The bill, which is under consideration by a senate committee, seeks an Act to provide for the utilisation, sustainability and adequate supply of renewable energy for electricity generation.

It will serve as a framework to support and to develop renewable energy sources by creating enabling environment to attract business in the sector. It will help grow the power sector with reduced pressure on the ailing sector to meet widening demands. It will support the conventional power sources that have repeatedly failed us. The underlining objective is to make energy affordable to everyone regardless of where you live in Nigeria. It will also support the development, utilisation and efficient management of renewable energy sources.

Electricity is a challenge in most rural communities in the country, but with a renewable energy such as solar, (if well harnessed and utilised), this problem can be addressed.

Leadership must provide solutions.

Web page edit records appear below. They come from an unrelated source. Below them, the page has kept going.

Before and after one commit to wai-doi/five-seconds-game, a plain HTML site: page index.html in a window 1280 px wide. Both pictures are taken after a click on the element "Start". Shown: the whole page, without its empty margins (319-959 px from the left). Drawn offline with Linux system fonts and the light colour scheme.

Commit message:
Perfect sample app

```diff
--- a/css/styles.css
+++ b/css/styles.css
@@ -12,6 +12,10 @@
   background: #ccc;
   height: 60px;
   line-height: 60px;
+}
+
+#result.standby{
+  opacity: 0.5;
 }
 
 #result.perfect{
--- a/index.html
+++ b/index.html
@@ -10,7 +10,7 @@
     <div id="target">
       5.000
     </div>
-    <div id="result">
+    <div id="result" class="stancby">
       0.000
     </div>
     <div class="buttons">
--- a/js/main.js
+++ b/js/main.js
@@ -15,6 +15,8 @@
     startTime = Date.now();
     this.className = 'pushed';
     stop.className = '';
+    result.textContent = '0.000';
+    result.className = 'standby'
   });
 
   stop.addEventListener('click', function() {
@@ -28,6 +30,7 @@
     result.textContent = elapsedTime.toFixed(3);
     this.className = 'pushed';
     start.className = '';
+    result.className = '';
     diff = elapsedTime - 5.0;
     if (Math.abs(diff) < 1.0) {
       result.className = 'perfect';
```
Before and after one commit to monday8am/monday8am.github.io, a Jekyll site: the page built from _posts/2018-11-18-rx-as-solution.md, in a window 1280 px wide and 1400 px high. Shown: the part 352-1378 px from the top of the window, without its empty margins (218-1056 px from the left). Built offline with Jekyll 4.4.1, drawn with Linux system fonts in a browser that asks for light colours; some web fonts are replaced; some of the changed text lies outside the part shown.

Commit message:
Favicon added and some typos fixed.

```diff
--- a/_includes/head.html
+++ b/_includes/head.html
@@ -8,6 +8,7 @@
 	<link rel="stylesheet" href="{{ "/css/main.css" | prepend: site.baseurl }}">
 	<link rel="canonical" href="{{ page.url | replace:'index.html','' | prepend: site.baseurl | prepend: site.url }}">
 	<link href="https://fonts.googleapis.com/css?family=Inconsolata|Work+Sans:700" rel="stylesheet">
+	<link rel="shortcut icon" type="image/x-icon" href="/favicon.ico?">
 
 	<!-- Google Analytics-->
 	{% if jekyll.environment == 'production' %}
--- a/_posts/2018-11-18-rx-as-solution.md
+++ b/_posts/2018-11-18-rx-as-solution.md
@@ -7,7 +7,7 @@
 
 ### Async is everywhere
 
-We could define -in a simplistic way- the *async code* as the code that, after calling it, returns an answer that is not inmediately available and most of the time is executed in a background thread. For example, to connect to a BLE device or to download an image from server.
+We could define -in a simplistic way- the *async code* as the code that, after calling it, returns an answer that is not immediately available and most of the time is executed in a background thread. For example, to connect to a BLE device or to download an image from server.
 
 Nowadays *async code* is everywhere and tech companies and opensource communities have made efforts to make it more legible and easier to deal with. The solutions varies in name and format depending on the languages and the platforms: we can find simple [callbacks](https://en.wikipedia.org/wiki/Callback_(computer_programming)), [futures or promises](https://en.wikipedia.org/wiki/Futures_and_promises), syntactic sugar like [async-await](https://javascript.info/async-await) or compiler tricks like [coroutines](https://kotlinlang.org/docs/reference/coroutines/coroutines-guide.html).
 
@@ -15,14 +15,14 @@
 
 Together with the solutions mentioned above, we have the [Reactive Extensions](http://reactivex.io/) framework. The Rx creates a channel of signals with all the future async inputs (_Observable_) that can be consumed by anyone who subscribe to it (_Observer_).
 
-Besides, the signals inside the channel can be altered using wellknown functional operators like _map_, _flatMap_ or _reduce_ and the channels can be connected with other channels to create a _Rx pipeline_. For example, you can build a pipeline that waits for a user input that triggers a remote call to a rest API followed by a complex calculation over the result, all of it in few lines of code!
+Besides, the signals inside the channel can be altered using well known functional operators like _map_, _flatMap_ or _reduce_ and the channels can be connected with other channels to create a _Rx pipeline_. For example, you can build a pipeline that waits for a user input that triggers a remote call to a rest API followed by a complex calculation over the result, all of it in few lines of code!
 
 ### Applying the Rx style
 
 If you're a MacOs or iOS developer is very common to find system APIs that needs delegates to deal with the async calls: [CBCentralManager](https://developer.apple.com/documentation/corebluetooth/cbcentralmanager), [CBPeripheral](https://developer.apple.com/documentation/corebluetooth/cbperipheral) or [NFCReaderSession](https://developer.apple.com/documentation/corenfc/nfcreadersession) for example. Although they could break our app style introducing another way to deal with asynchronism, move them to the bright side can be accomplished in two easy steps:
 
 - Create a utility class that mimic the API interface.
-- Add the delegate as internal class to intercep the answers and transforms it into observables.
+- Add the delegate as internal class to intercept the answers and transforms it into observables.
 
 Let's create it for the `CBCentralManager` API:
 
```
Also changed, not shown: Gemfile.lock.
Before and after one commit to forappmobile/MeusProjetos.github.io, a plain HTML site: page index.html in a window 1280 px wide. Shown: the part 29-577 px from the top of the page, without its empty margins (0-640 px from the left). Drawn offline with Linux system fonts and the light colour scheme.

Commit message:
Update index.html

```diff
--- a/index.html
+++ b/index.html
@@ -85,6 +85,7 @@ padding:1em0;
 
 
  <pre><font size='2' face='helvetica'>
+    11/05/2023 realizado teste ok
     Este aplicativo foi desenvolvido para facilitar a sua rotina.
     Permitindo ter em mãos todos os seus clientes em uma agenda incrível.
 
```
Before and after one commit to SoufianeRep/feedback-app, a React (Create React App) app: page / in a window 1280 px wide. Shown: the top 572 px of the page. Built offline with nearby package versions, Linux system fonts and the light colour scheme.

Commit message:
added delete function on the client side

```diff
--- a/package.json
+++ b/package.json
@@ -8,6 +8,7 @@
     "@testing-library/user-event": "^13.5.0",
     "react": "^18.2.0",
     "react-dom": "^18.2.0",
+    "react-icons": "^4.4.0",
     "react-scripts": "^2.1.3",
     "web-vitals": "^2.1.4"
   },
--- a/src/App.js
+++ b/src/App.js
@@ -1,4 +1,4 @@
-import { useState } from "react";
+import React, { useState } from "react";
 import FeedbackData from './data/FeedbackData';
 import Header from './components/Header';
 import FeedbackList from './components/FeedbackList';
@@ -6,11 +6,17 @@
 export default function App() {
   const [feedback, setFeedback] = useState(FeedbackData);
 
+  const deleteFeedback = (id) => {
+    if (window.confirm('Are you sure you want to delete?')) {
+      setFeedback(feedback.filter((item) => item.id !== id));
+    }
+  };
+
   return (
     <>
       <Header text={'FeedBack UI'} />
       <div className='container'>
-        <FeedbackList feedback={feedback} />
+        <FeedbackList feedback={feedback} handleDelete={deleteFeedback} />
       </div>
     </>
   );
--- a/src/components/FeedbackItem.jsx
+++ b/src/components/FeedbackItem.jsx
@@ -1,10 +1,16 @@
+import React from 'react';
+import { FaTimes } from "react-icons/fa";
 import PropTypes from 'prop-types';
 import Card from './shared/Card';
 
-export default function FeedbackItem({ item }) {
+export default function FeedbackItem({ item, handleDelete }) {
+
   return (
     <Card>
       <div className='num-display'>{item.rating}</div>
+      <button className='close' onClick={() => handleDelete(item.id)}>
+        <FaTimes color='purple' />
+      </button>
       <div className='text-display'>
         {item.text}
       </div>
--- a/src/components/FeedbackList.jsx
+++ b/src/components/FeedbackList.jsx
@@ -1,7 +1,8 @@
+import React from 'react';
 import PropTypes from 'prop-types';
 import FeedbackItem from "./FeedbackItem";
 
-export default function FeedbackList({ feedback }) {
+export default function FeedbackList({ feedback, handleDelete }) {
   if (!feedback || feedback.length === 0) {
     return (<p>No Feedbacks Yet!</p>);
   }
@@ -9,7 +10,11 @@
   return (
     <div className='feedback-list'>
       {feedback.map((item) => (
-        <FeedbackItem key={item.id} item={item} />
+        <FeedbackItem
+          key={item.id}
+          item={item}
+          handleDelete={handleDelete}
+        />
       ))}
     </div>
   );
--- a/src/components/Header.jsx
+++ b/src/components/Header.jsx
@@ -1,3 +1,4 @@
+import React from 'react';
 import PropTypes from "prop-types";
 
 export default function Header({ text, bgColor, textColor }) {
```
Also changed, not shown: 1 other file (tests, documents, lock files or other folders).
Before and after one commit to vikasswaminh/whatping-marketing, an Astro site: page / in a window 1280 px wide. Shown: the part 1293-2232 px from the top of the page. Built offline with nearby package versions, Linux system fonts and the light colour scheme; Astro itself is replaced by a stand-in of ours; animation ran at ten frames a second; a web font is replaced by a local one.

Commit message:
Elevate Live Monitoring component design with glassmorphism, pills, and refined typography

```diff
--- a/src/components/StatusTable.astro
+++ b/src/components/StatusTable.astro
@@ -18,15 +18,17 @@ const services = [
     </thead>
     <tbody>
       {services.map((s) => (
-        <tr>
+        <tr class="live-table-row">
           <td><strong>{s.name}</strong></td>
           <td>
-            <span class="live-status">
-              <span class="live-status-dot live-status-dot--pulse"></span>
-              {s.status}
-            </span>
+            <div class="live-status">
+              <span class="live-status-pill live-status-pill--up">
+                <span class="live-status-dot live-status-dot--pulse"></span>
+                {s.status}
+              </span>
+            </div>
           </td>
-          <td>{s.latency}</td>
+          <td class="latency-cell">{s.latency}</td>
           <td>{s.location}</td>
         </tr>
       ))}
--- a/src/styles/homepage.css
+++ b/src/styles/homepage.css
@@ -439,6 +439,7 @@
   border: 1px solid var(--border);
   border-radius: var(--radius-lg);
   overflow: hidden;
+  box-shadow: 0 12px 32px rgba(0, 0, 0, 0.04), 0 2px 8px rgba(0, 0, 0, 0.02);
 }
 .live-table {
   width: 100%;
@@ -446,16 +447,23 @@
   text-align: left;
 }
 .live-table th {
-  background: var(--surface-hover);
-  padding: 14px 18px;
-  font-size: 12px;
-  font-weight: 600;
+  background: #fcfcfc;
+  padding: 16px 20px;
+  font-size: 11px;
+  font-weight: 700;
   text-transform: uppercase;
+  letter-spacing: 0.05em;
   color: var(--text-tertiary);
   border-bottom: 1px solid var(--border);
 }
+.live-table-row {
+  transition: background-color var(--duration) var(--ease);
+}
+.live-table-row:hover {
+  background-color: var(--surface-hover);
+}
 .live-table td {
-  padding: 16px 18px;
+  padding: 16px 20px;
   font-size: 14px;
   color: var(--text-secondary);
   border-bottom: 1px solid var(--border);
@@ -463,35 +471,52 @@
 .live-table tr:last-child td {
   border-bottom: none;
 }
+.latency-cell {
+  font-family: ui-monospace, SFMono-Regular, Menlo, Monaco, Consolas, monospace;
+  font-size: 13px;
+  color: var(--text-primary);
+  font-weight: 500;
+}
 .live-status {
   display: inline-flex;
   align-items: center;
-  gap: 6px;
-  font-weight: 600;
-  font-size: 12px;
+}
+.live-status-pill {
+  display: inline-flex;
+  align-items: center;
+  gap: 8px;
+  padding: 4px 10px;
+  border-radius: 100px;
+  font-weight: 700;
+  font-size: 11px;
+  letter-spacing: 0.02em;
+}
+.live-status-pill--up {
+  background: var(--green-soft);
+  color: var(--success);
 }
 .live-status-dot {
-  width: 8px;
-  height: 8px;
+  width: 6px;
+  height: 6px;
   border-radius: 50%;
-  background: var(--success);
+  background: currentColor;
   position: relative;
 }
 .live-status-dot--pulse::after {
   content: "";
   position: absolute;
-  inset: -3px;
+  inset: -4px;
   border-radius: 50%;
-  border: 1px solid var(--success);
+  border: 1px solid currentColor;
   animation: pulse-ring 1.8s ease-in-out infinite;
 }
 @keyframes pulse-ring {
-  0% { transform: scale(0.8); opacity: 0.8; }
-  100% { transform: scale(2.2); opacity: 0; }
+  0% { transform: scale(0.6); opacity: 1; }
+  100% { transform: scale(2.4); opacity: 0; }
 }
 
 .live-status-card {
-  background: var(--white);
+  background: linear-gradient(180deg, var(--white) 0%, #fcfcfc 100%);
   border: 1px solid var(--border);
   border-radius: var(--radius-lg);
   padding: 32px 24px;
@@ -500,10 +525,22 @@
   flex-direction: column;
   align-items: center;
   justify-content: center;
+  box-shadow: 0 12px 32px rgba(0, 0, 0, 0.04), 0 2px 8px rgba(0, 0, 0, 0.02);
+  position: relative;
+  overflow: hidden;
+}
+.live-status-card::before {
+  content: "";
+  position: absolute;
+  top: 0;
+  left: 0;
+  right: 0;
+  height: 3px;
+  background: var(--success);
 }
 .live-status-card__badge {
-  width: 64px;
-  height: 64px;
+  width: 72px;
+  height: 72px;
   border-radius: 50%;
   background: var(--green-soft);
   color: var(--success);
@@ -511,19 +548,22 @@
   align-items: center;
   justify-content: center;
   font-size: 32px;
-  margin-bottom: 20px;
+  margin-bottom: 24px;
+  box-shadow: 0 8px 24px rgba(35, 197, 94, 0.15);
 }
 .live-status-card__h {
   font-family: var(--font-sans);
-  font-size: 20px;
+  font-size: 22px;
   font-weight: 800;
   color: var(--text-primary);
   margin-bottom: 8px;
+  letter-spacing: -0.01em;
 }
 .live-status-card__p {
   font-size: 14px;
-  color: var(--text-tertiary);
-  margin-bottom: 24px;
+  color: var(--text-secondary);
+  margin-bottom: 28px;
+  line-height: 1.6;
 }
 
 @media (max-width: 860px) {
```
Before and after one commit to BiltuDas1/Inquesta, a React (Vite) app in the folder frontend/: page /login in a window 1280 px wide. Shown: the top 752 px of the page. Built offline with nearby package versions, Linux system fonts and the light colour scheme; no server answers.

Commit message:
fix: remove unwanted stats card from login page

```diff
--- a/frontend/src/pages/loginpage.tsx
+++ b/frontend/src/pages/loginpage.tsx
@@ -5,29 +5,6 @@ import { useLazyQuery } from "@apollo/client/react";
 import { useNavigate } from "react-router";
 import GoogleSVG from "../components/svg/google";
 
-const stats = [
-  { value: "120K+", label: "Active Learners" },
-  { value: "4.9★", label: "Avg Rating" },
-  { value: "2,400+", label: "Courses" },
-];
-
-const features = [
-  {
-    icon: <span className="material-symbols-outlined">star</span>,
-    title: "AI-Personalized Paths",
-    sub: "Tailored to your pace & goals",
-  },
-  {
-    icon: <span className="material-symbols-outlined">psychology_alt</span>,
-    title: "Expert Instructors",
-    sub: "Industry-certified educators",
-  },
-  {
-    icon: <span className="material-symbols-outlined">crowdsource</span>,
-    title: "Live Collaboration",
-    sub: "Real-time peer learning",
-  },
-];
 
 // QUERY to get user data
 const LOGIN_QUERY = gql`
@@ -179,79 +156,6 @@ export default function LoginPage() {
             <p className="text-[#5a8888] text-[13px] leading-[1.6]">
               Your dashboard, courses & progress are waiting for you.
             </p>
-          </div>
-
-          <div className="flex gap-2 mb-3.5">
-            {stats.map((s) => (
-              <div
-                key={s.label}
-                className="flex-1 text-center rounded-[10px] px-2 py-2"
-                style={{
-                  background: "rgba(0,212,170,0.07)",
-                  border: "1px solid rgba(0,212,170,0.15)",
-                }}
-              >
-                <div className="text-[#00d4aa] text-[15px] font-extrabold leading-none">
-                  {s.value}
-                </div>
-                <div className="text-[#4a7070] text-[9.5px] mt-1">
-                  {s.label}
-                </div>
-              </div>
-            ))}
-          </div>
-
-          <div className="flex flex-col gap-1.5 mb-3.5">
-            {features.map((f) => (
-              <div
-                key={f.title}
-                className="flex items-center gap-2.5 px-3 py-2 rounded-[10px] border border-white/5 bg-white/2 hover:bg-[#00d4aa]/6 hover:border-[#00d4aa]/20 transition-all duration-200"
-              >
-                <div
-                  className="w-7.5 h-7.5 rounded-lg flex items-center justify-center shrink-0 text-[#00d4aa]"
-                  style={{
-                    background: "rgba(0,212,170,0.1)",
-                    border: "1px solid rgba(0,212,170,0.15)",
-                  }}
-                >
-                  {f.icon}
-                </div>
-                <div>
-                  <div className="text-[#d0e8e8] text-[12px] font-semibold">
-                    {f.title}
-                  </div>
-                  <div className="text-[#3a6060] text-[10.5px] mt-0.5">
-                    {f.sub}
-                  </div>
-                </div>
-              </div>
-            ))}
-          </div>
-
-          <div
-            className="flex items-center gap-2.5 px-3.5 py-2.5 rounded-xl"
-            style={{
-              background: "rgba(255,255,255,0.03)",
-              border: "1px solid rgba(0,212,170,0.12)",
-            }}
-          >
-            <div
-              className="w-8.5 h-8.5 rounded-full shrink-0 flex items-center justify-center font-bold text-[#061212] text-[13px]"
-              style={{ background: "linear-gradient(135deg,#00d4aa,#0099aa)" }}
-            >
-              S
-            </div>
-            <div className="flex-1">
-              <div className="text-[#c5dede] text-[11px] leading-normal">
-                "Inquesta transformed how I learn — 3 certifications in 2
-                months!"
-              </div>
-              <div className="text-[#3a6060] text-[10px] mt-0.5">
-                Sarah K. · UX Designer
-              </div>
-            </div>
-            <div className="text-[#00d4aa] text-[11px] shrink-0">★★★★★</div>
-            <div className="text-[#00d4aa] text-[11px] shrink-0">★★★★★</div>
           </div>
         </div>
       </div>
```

I sponsored the NYSC Act (Amendment) Bill 2017 – An Act to amend the National Youth Service Corps Act, CAP. N84 LFN, 2004 to provide for free and compulsory acquisition of vocational skills by corps members. This is specifically to address the graduate unemployment problem in the country. That is, instead of having graduates who leave NYSC looking for jobs, these educated young Nigerians will become innovators and job creators. It was by the same token that I sponsored the bill for an Act to Establish National Artisans Development Centres to provide for the development of artisans across the country.

Also, our urban centres are witnessing over-population with its attendant risks such as crime and diseases. This is why our rural communities must be given due attention in terms of infrastructure development to reduce rural-urban migration.

It was to provide legislation to addressing this challenge that I sponsored the bill for an Act to establish the National Integrated Community Development Agency to promote sustainable change in social and economic relations and supporting the goals of growth and development in rural economy.

Leadership must provide solutions, service and opportunities. Without these, leadership is a Broadway show.

Senator Stella Oduah,

(Anambra North)